Upon returning, we spent most of the time remaining on removing the tiles from the bathroom. They were linoleum tiles, with squares of adhesive underneath that cracked and fragmented as we were removing it (as I guess thin adhesive squares probably ought to). We filled up two trash can loads, then made a trip to Home Depot for adhesive remover, a cat's paw for more moulding work if need be, a nice bright five-LED wide angle flashlight which uses AA batteries (I felt bad that I'm always horking Brian's flashlights, and this is rechargeable), and lastly a roll of shop towels. I've never had those before. Upon our return, Craig left and I applied the adhesive remover, then took Brian out for dinner at a chinese buffet. Considering I was filling the house with toxic (or at least, trippy) vapors, I felt it was only fair that I covered the cost of being elsewhere for an hour or two while the worst of it passed. Upon our return, the smell wasn't that bad and I finished taking out the wallboard behind the tub, exposing the pipes for work later on. I also managed to pinpoint the source of the leak in the process.

It turns out that the bathtub spout's feeding pipe is horribly rusted, and the bathtub spout itself has corrosion and several actual holes in it. Because it has no downward slant/angle to it, the water pooled up and corroded the spout until it began to dribble down the wall on the outside. The water pooled up and flowed left, along the bathtub caulking, until it went down the edge of the tub and hit the floor. At that point, thanks to the slant of the floor, the water just happily flowed right into the wall from there. My 'feature shopping list' for the replacement faucet / spout assembly:

  1. Spout angled down, so drips go into the TUB, not the WALL.
  2. Hot/cold water faucets that actually clamp shut all the way.
  3. A shower/tub flow selector which actually seals properly.

After determining this, I learned I'd need to actually take out the toilet too, as the water had also run underneath the toilet. For all I know, the toilet may have been a secondary source of leakage too. The wax seal was of course completely demolished during the process, but you expect that whenever you move a toilet. I ended up hauling it off to the California room. After that, while I used the shop-vac on the floor, moisture was coming up out of the plywood near the toilet as well. I'm going to hope that it was just trapped from the tub link, because the alternative isn't so pleasant.

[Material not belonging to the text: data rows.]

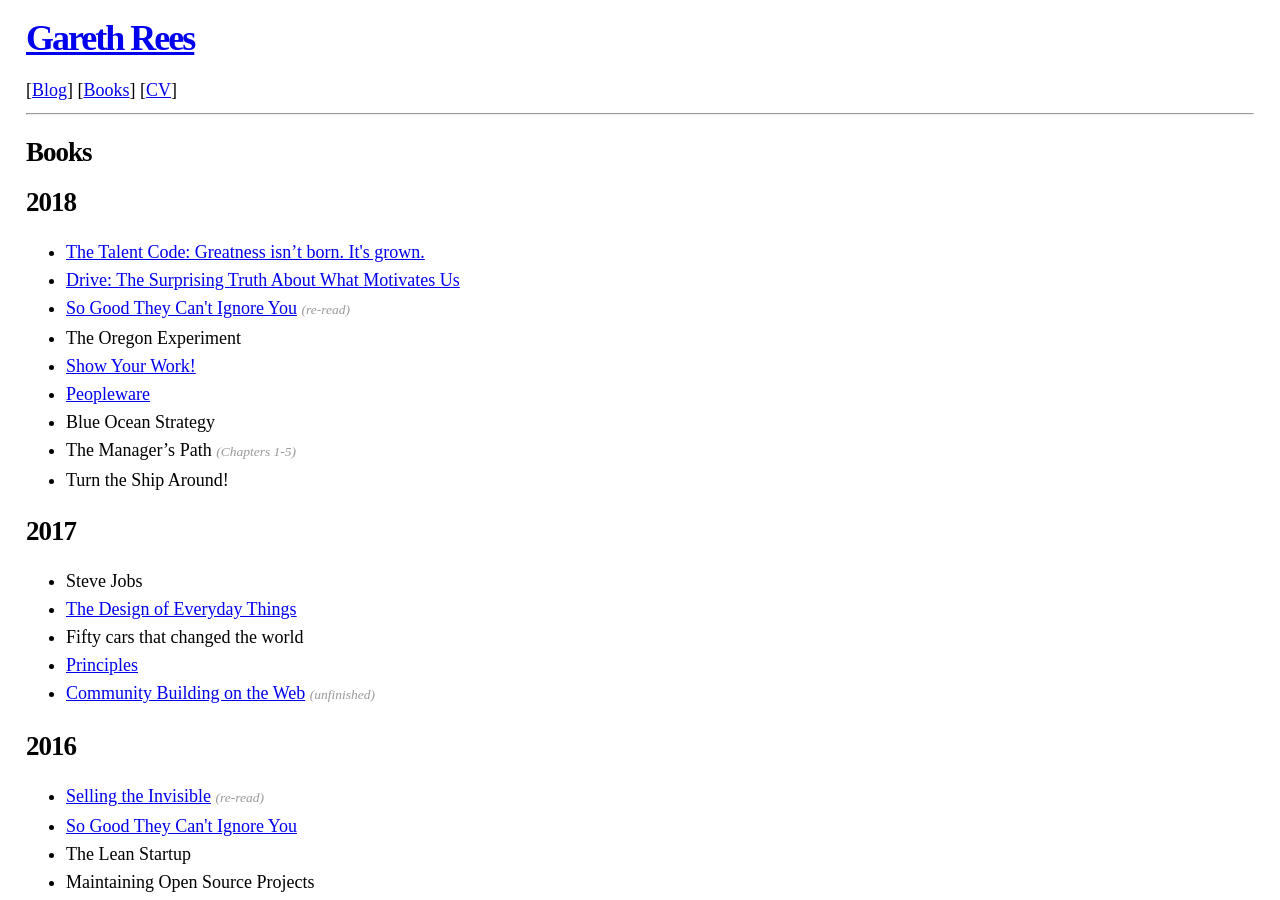
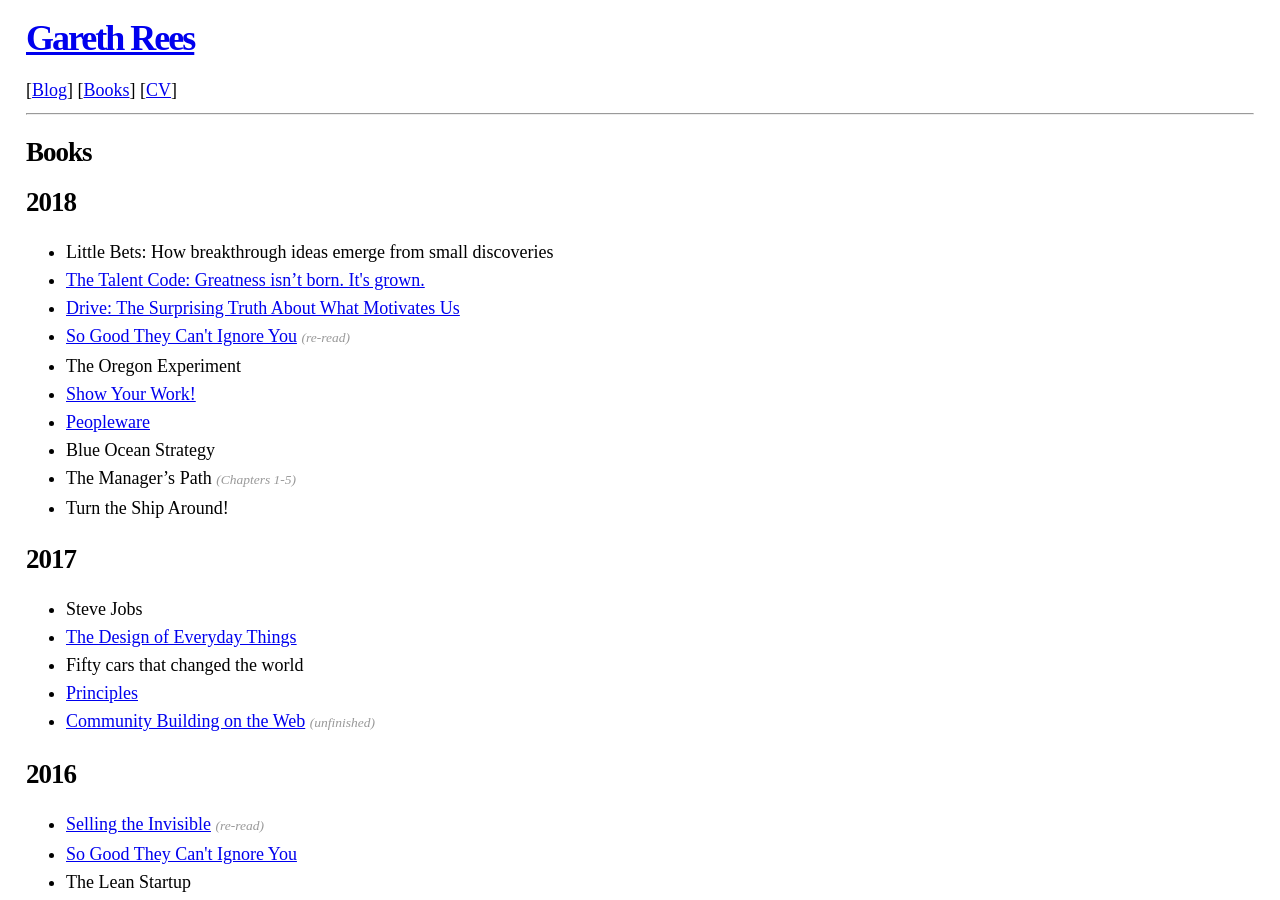
Before and after one commit to garethrees/garethrees.github.com, a Jekyll site: the page built from books.html, in a window 1280 px wide and 900 px high. Built offline with Jekyll 4.4.1, drawn with Linux system fonts in a browser that asks for light colours.

Commit message:
Add Little Bets

```diff
--- a/_data/books.yml
+++ b/_data/books.yml
@@ -1,4 +1,5 @@
 2018:
+- title: "Little Bets: How breakthrough ideas emerge from small discoveries"
 - title: "The Talent Code: Greatness isn’t born. It's grown."
   post: /2018/10/03/book-notes-drive-the-talent-code
 - title: 'Drive: The Surprising Truth About What Motivates Us'
```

At any rate, my replacement water controls will also be secured to the board which was actually positioned behind it, which actual holes were drilled in to provide support for. Logic would indicate that, when you've actually set up a board for such a thing, that you would also use a loop or something to make sure it actually STAYS attached to the board. Ever since I bought the place, if you pushed slightly on the faucet or tub spout, the entire pipe assembly rocked backwards because it wasn't secured at all. I intend to correct that deficiency.

I've also taken Thursday off, for the purpose of finishing off the bathroom repairs. I expect that by Thursday evening, the pipe work will be done, there'll be new faucets and a new bathtub spout, probably a new shower head too, and the aforementioned 'hatch' will be set up. However, the reinstallation of the toilet and resurfacing the floor will wait until the floor has actually finished drying out. Yes, I know Mom. I should probably buy stock in the company that makes damp-rid. You know, water just has not been my friend this year.

To cap it all off, tonight has ended on a good note. I just learned that, back on the 4th of February, I sold my first two Shutterstock downloads. That means I've made a whole $0.40 so far. Hey, you may laugh, but it's precisely 40 cents more than I've ever made as a photographer before in my life. Come to think of it, it's $0.40 more than most people make on photography in their lives. The two 'winning photos' were actually windmill shots from Aunt Merle's farm. One close up and one distant shot. I thought the pelican photos were better, but that's just my opinion.